When I was sixteen years old, in the late 1960s, I dreamed of making records. I collected them, too, especially blues on 45 RPM discs. Yet, the men behind the records intrigued me as much as the music. Read more
Ten years ago, Hurricane Katrina struck the Gulf Coast, displacing hundreds of thousands of residents and causing massive damage to the southern states. With the country recoiling from the blow, filmmaker Robert Mugge, who has been documenting our Zydeco Crossroads journey this year, captured the devastating shockwaves and glimmers of hope surrounding the hurricane in his 2006 documentary New Orleans Music in Exile. Read more
Paul Scott admits he had little interest in zydeco music when he graduated from Opelousas High School in 1982. That same year, a strange concept, something called a zydeco festival, was launched in the nearby community of Plaisance.
A year later, Scott was selling tickets to the event – the Original Southwest Louisiana Zydeco Music Festival. Thirty years later, zydeco festivals stretch from California to Raamsdonksveer, Holland. Read more
In an article for Lafayette’s The Advertiser, Zydeco Crossroads contributor Herman Fuselier highlights a new documentary called By the River of Babylon. The film airs tomorrow evening on WORLD Channel‘s America Reframed program. It will be available worldwide at worldchannel.org beginning Wednesday, June 17th. Read more
Credit: Alphonse “Bois Sec” Ardoin plays the accordion for the Duralde Mardi Gras in 1977. Photo: Nicholas R. Spitzer via Louisiana Folklife It’s true, June is National Accordion Awareness Month, a designation made in 1989 to introduce the instrument to a wider audience. Zydeco Crossroads was lucky enough to tour the Martin Accordions workshop and showroom in Scott,…

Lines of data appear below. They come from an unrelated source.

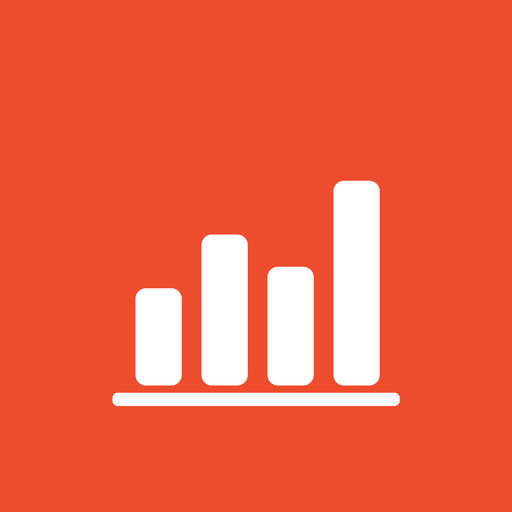
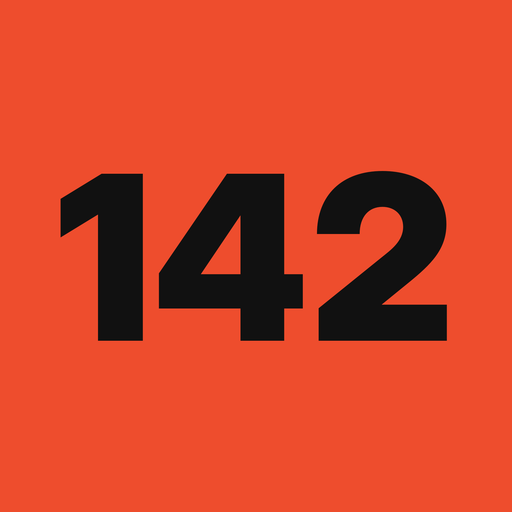
App: ícone 142 (preto no laranja), nome HUB 142 e instalação antes de abrir o painel
Claude-Session: https://claude.ai/code/session_01382THvYi57VtiBKe1yBtGY

Changed region(s): [[0.0938, 0.3125, 0.875, 0.8125]]

diff --git a/app/index.html b/app/index.html
@@ -3,11 +3,11 @@
 <head>
 <meta charset="utf-8">
 <meta name="viewport" content="width=device-width, initial-scale=1, viewport-fit=cover">
-<title>Painel HUB</title>
+<title>HUB 142</title>
 <meta name="theme-color" content="#111318">
 <meta name="apple-mobile-web-app-capable" content="yes">
 <meta name="mobile-web-app-capable" content="yes">
-<meta name="apple-mobile-web-app-title" content="Painel HUB">
+<meta name="apple-mobile-web-app-title" content="HUB 142">
 <meta name="apple-mobile-web-app-status-bar-style" content="black-translucent">
 <link rel="manifest" href="manifest.webmanifest">
 <link rel="apple-touch-icon" href="apple-touch-icon.png">
@@ -42,7 +42,7 @@
 
 <div id="tela">
   <div class="box">
-    <div class="logo"><img src="apple-touch-icon.png" alt=""><div><h1>Painel HUB</h1><div class="sub">Equipe &amp; Gestão · aplicativo</div></div></div>
+    <div class="logo"><img src="apple-touch-icon.png" alt=""><div><h1>HUB 142</h1><div class="sub">Equipe &amp; Gestão · aplicativo</div></div></div>
     <div id="passoLink">
       <p>Cole o <b>link do painel</b> (o link <b>/exec</b> da implantação do Apps Script). Ele fica guardado só neste aparelho.</p>
       <label for="link">Link do painel</label>
@@ -53,7 +53,7 @@
     <div id="passoInstalar" hidden>
       <p class="ok">✓ Link guardado.</p>
       <p id="dica"></p>
-      <button class="pri" id="continuar">Abrir o painel agora</button>
+      <button class="sec" id="continuar">Só abrir o painel (sem instalar)</button>
     </div>
     <button class="sec" id="trocar" hidden>Trocar o link</button>
     <button class="sec" id="fora" hidden>Abrir no navegador</button>
@@ -91,7 +91,8 @@
   var q = new URLSearchParams(location.search);
   if (q.get('u') && valido(q.get('u'))) guardar(CHAVE, q.get('u').trim());
   if (q.has('config')) { telaLink(); }
-  else if (ler(CHAVE)) { abrir(ler(CHAVE)); }
+  else if (ler(CHAVE) && instalado) { abrir(ler(CHAVE)); }
+  else if (ler(CHAVE)) { telaInstalar(); } // no Safari/Chrome (ainda não instalado): mostra como instalar, sem sair desta página
   else { telaLink(); }
 
   $('salvar').onclick = function () {
@@ -99,12 +100,17 @@
     if (!valido(u)) { $('erro').textContent = 'Esse não parece o link do painel. Ele começa com https://script.google.com/ e termina em /exec.'; return; }
     guardar(CHAVE, u);
     if (instalado) { abrir(u); return; }
-    $('passoLink').hidden = true; $('passoInstalar').hidden = false;
-    $('dica').innerHTML = ios
-      ? 'Agora instale no iPhone: toque em <b>Compartilhar</b> (quadrado com seta) › <b>Adicionar à Tela de Início</b> › <b>Adicionar</b>. Depois abra pelo ícone <b>Painel HUB</b>.'
-      : 'Agora instale: no Chrome, toque no menu <b>⋮</b> › <b>Instalar app</b> (ou <b>Adicionar à tela inicial</b>). Depois abra pelo ícone <b>Painel HUB</b>.';
-    history.replaceState(null, '', location.pathname + '?u=' + encodeURIComponent(u));
+    telaInstalar();
   };
+  function telaInstalar() {
+    var u = ler(CHAVE);
+    $('passoLink').hidden = true; $('passoInstalar').hidden = false; $('trocar').hidden = false; $('fora').hidden = true;
+    $('dica').innerHTML = (ios
+      ? 'Agora, <b>ainda nesta tela</b>, toque em <b>Compartilhar</b> (quadrado com seta) › <b>Adicionar à Tela de Início</b> › <b>Adicionar</b>.'
+      : 'Agora, <b>ainda nesta tela</b>, toque no menu <b>⋮</b> › <b>Instalar app</b> (ou <b>Adicionar à tela inicial</b>).')
+      + ' O ícone laranja <b>142</b> aparece na tela inicial; abra o painel sempre por ele.<br><small>Se você adicionar depois de abrir o painel, o ícone sai cinza com "H".</small>';
+    history.replaceState(null, '', location.pathname + '?u=' + encodeURIComponent(u));
+  }
   $('continuar').onclick = function () { abrir(ler(CHAVE)); };
   $('trocar').onclick = function () { telaLink(); };
   $('trocarAbrindo').onclick = function () { clearTimeout(timer); document.body.classList.remove('abrindo'); telaLink(); };

diff --git a/app/sw.js b/app/sw.js
@@ -1,6 +1,6 @@
 /* Service worker mínimo: guarda só a "casca" do app (esta página, ícones e manifesto).
    O painel em si sempre vem ao vivo do Google Apps Script — nada de dados fica guardado aqui. */
-const CACHE = 'painel-hub-v2';
+const CACHE = 'painel-hub-v3';
 const CASCA = ['./', './index.html', './manifest.webmanifest', './icon-192.png', './icon-512.png', './apple-touch-icon.png'];
 self.addEventListener('install', e => { e.waitUntil(caches.open(CACHE).then(c => c.addAll(CASCA)).then(() => self.skipWaiting())); });
 self.addEventListener('activate', e => { e.waitUntil(caches.keys().then(ks => Promise.all(ks.filter(k => k !== CACHE).map(k => caches.delete(k)))).then(() => self.clients.claim())); });
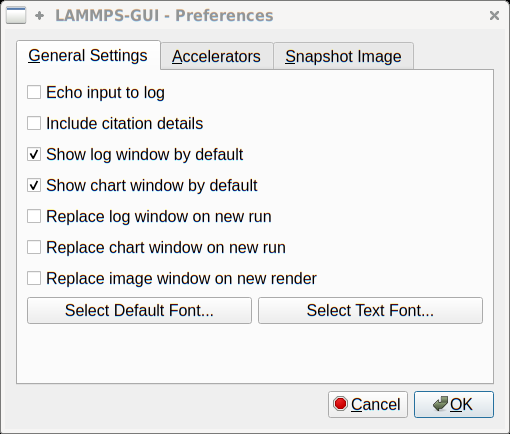
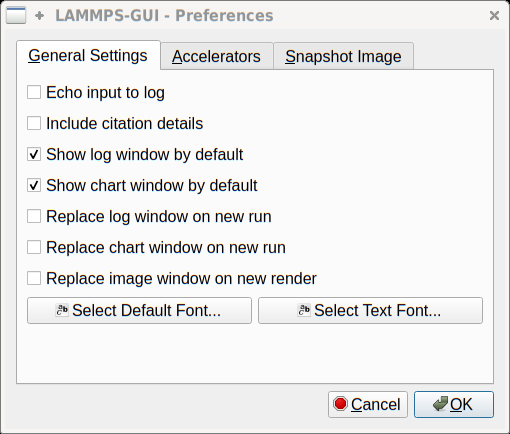
update docs

Changed region(s): [[0.1176, 0.6889, 0.4412, 0.7488], [0.5882, 0.6889, 0.8529, 0.7488]]

diff --git a/doc/src/Howto_lammps_gui.rst b/doc/src/Howto_lammps_gui.rst
@@ -1,29 +1,30 @@
 Using the LAMMPS GUI
 ====================
 
-LAMMPS GUI is essentially a simple graphical text editor that is linked
-to the :ref:`LAMMPS C-library interface <lammps_c_api>` and thus can run
-LAMMPS directly using the contents of the editor's text buffer as input.
+LAMMPS GUI is a simple graphical text editor that is linked to the
+:ref:`LAMMPS C-library interface <lammps_c_api>` and thus can run LAMMPS
+directly using the contents of the editor's text buffer as input.
 
-This is similar to what people usually would do to run LAMMPS using a
-regular text editor to edit the input and run the necessary command,
-possibly including the text editor, from a command line terminal window.
-That is quite effective when running LAMMPS on high-performance
-computing facilities and when you are very proficient with using the
-command line.  The main benefit of a GUI application is that this
-integrates very well with graphical desktop environments and many basic
-tasks can be done directly from within the GUI without switching to a
-text console and requiring external programs or scripts to extract data
-from the generated output.  This makes it easier for beginners to get
-started running simple LAMMPS simulation and thus very suitable for
-tutorials on LAMMPS and then makes it easier to switch to a full
+This is similar to what people traditionally would do to run LAMMPS:
+using a regular text editor to edit the input and run the necessary
+commands, possibly including the text editor, too, from a command line
+terminal window.  That is quite effective when running LAMMPS on
+high-performance computing facilities and when you are very proficient
+in using the command line.  The main benefit of a GUI application is
+that this integrates well with graphical desktop environments and many
+basic tasks can be done directly from within the GUI without switching
+to a text console or requiring external programs or scripts to extract
+data from the generated output.  This makes it easier for beginners to
+get started running simple LAMMPS simulations and thus very suitable for
+tutorials on LAMMPS.  But also makes it easier to switch to a full
 featured text editor and more sophisticated visualization and analysis
 tools.
 
 -----
 
 The following text provides a detailed tour of the features and
-functionality of the LAMMPS GUI.
+functionality of the LAMMPS GUI.  This document describes LAMMPS GUI
+version 1.2.
 
 Main window
 -----------
@@ -38,19 +39,19 @@ the following:
 
 There is the menu bar at the top, then the main editor buffer with the
 input file contents in the center with line numbers on the left and the
-input colored according to some LAMMPS syntax rules.  At the bottom is
-the status bar, which shows the status of LAMMPS execution on the right
-("Ready." when idle) and the current working directory on the left.
-The size of the main window will be stored when exiting and restored
-when starting again.  The name of the current file in the buffer is
-shown in the window title and the text `*modified*` is added in case
-the buffer has modifications that are not yet saved to a file.
+input colored according to the LAMMPS input file syntax.  At the bottom
+is the status bar, which shows the status of LAMMPS execution on the
+left ("Ready." when idle) and the current working directory on the
+right.  The size of the main window will be stored when exiting and
+restored when starting again.  The name of the current file in the
+buffer is shown in the window title and the text `*modified*` is added
+in case the buffer has modifications that are not yet saved to a file.
 
 Opening Files
 ^^^^^^^^^^^^^
 
 The LAMMPS GUI application will try to open the first command line
-argument as input file; further arguments are ignored.  When no
+argument as input file, further arguments are ignored.  When no
 argument is given LAMMPS GUI will start with an empty buffer.
 Files can also be opened via the ``File`` menu or by drag-and-drop
 of a file from a file manager to the editor window.  Only one
@@ -64,18 +65,18 @@ Running LAMMPS
 ^^^^^^^^^^^^^^
 
 From within the LAMMPS GUI main window LAMMPS can be started either from
-the ``Run`` menu or by the hotkey `Ctrl-Enter` (`Command-Enter` on macOS).
-LAMMPS is running in a separate thread, so the GUI will stay responsive
-yet is capable to interact with the calculation and access its data.
-It is important to note, that LAMMPS is using the contents of the input
-buffer for the run, **not** the file. Thus if there are unsaved changes
-in the buffer, they will be used.
+the ``Run`` menu or by the hotkey `Ctrl-Enter` (`Command-Enter` on
+macOS).  LAMMPS is running in a separate thread, so the GUI will stay
+responsive and thus is capable to interact with the calculation and
+access its data.  It is important to note, that LAMMPS is using the
+contents of the input buffer for the run, **not** the file it was read
+from. If there are unsaved changes in the buffer, they *will* be used.
 
 .. image:: JPG/lammps-gui-running.png
    :align: center
    :scale: 75%
 
-While LAMMPS is running the contents of the status bar change: on the
+While LAMMPS is running, the contents of the status bar change: on the
 left side there is a text indicating that LAMMPS is running, which will
 contain the selected number of threads, if thread-parallel acceleration
 was selected in the ``Preferences`` dialog.  On the right side, a
@@ -105,12 +106,13 @@ snapshot image into an image viewer window.
    :align: center
    :scale: 50%
 
-The image size and some image quality settings can be changed in the
-``Preferences`` dialog window.  From the image viewer window further
-adjustments can be made: the image can be rotated, one can zoom in
-or out, and it is possible to only display the atoms within a predefined
-group (default is "all").  After each change the image is rendered
-again and the display updated.
+The image size, some default image quality settings, and some colors
+can be changed in the ``Preferences`` dialog window.  From the image
+viewer window further adjustments can be made: high-quality rendering,
+antialiasing, display of box or axes, zoom factor. The the image can
+be rotated horizontally and vertically and it is possible to only
+display the atoms within a predefined group (default is "all").
+After each change, the image is rendered again and the display updated.
 
 
 Editor Functions

diff --git a/doc/src/Tools.rst b/doc/src/Tools.rst
@@ -645,16 +645,16 @@ LAMMPS GUI
 Overview
 ^^^^^^^^
 
-LAMMPS GUI is essentially a simple graphical text editor that is linked
-to the :ref:`LAMMPS C-library interface <lammps_c_api>` and thus can run
-LAMMPS directly using the contents of the editor's text buffer as input.
+LAMMPS GUI is a simple graphical text editor that is linked to the
+:ref:`LAMMPS C-library interface <lammps_c_api>` and thus can run LAMMPS
+directly using the contents of the editor's text buffer as input.
 
-This is similar to what people usually would do to run LAMMPS using a
-regular text editor to edit the input and running the necessary
-commands, possibly including the text editor, from a command line
-terminal window.  And this similarity is a design goal, making it easy
-for beginners to start with LAMMPS, but also making it easy to
-transition to use LAMMPS like most experienced users do.
+This is similar to what people traditionally would do to run LAMMPS:
+using a regular text editor to edit the input and run the necessary
+commands, possibly including the text editor, too, from a command line
+terminal window.  This similarity is a design goal. While making it easy
+for beginners to start with LAMMPS, it is also the intention to simplify
+the transition to workflows like most experienced LAMMPS users do.
 
 All features have been extensively exposed to hotkeys, so that there is
 also appeal for experienced LAMMPS users, too, especially for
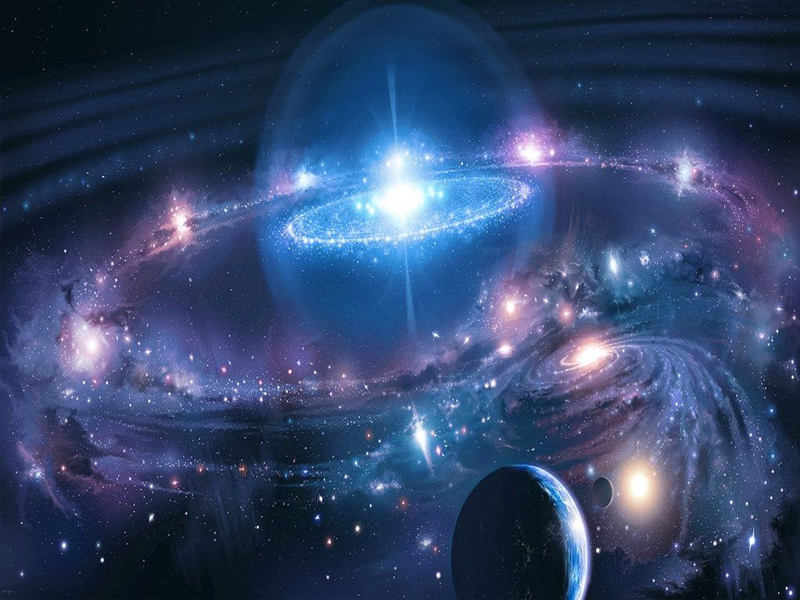
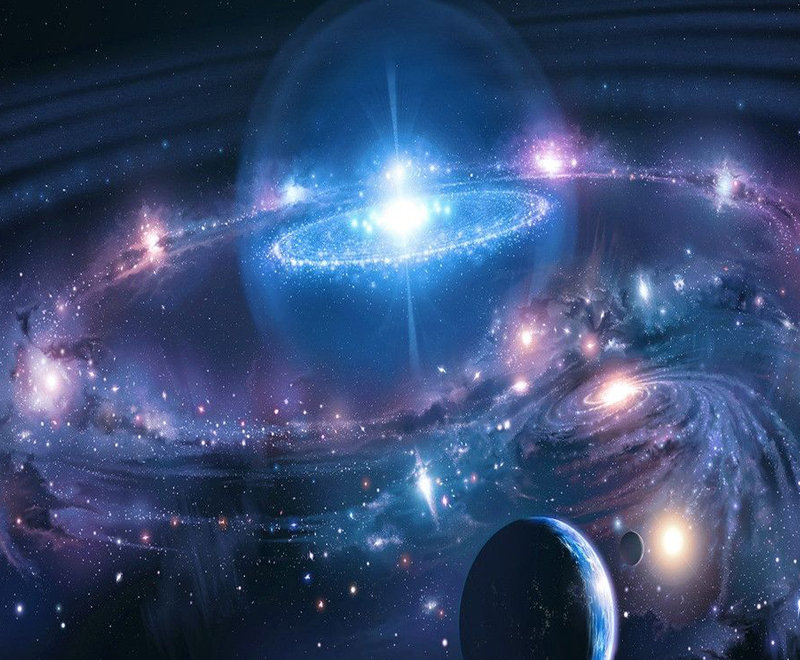
item asset & change map size

diff --git a/world.py b/world.py
@@ -118,7 +118,7 @@ class World:
     def animate(self, delta):
         if self.state == 1: #gen star
             self.random = randint(0,len(self.blank_cell)-1)
-            self.star[math.floor(self.blank_cell[self.random]/self.n)][self.blank_cell[self.random]%self.n] = Star((4/self.n)*(75+150*(self.blank_cell[self.random]%self.n)),(4/self.n)*(525-150*math.floor(self.blank_cell[self.random]/self.n)))
+            self.star[math.floor(self.blank_cell[self.random]/self.n)][self.blank_cell[self.random]%self.n] = Star((4/self.n)*(105+150*(self.blank_cell[self.random]%self.n)),(4/self.n)*(555-150*math.floor(self.blank_cell[self.random]/self.n)))
             self.check_blank_cell()
             if self.is_end():
                 self.state = 0
@@ -240,7 +240,7 @@ class World:
                     self.star[i][j] = 0
                     del self.for_del
         for i in range(len(self.all_star)):
-            self.star[(int)((525 - self.all_star[i].y)/150)][(int)((self.all_star[i].x - 75)/150)] = self.all_star[i]
+            self.star[(int)((555 - self.all_star[i].y)/150)][(int)((self.all_star[i].x - 105)/150)] = self.all_star[i]
         self.check_blank_cell()
         self.state = 1
 
@@ -273,7 +273,7 @@ class Star:
         self.v = (self.target - self.y)/5
 
     def set_target_x(self, cell):
-        self.target = 75+150*cell
+        self.target = 105+150*cell
 
     def set_target_y(self, cell):
-        self.target = 525-150*cell
+        self.target = 555-150*cell

diff --git a/worldrenderer.py b/worldrenderer.py
@@ -30,10 +30,14 @@ class WorldRenderer:
 
         for i in range(4):
             self.background.append(arcade.Sprite('asset/b'+(str)(i+1)+'.png'))
-            self.background[i].set_position(400, 300)
+            self.background[i].set_position(400, 330)
 
         self.star_texture = {}
         for i in range(17):
             self.star_texture[2**(i+1)] = arcade.load_texture('asset/s'+(str)(i+1)+'.png')
         #for i in range(12,17):    
         #    self.star_texture[2**(i+1)] = arcade.load_texture('asset/s12.png')
+
+        self.item_texture = {}
+        for i in range(7):
+            self.item_texture[i] = arcade.load_texture('asset/h'+(str)(i)+'.png')

diff --git a/2048.py b/2048.py
@@ -3,7 +3,7 @@ from world import World
 from worldrenderer import WorldRenderer
  
 SCREEN_WIDTH = 800
-SCREEN_HEIGHT = 600
+SCREEN_HEIGHT = 660
 
 class GameWindow(arcade.Window):
     def __init__(self, width, height):
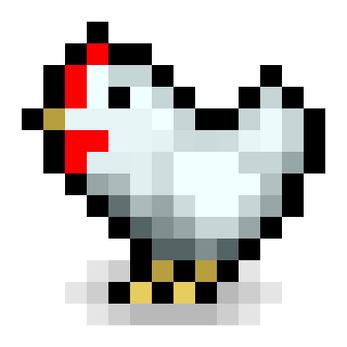
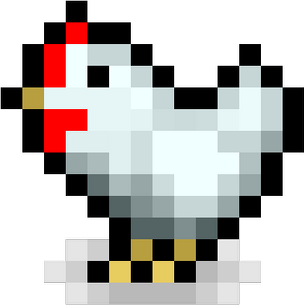
testing different turret images

diff --git a/main.py b/main.py
@@ -29,7 +29,7 @@ placing_turrets = False
 # map
 map_image = pg.image.load('levels/level0/simplified/Level_0/tiles.png').convert_alpha()
 # turret
-cursor_turret = pg.transform.scale_by(pg.image.load('assets/images/turrets/chicken1.png'), 0.15)
+cursor_turret = pg.transform.scale_by(pg.image.load('assets/images/turrets/chicken1_edited.png'), 0.25)
 # enemies
 enemy_image = pg.transform.scale_by(pg.image.load('assets/images/enemies/enemy_2.png').convert_alpha(), 0.15)
 # shop buttons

Sid Williams has been running his Lafayette club El Sido’s for thirty years now. The venue has been an integral and joyful part of the town over the last few decades, launching zydeco careers, offering a place for friends and family to gather and lending a hand to the community. But as Herman Fuselier discusses in his profile of the venue for The Advertiser, El Sido’s isn’t experiencing the level of success it once was. Read more
For the first Zydeco Crossroads concert back in December, we thought it would be important to introduce the dance aspect of the experience along with the music. So Harold Guillory, a dance instructor from Lake Charles, LA traveled up to Philadelphia with Curley Taylor to lead the sold-out Kimmel Center crowd in a dance lesson before the show. We interviewed Guillory about the dance’s ability to draw new people to the music, why it sets zydeco apart and how it allows fans to express themselves in a different way. Read more
Historians can look back to several junctures of time and place in American music when it was clear that something significant was happening. For Southern blues, it might have been Beale Street in Memphis in the early 1950s, when B.B. King and Bobby “Blue” Bland pioneered a modern blues sound that continues to resonate today. For bebop, it might have been 52nd Street in New York City in the 1940s, when Charlie Parker, Dizzy Gillespie and Thelonious Monk deconstructed jazz. For zydeco, I would argue that it was Southwest Louisiana in the late 1980s and early 1990s, when Boozoo Chavis came roaring back onto the scene at Richard’s Club in Lawtell. Read more.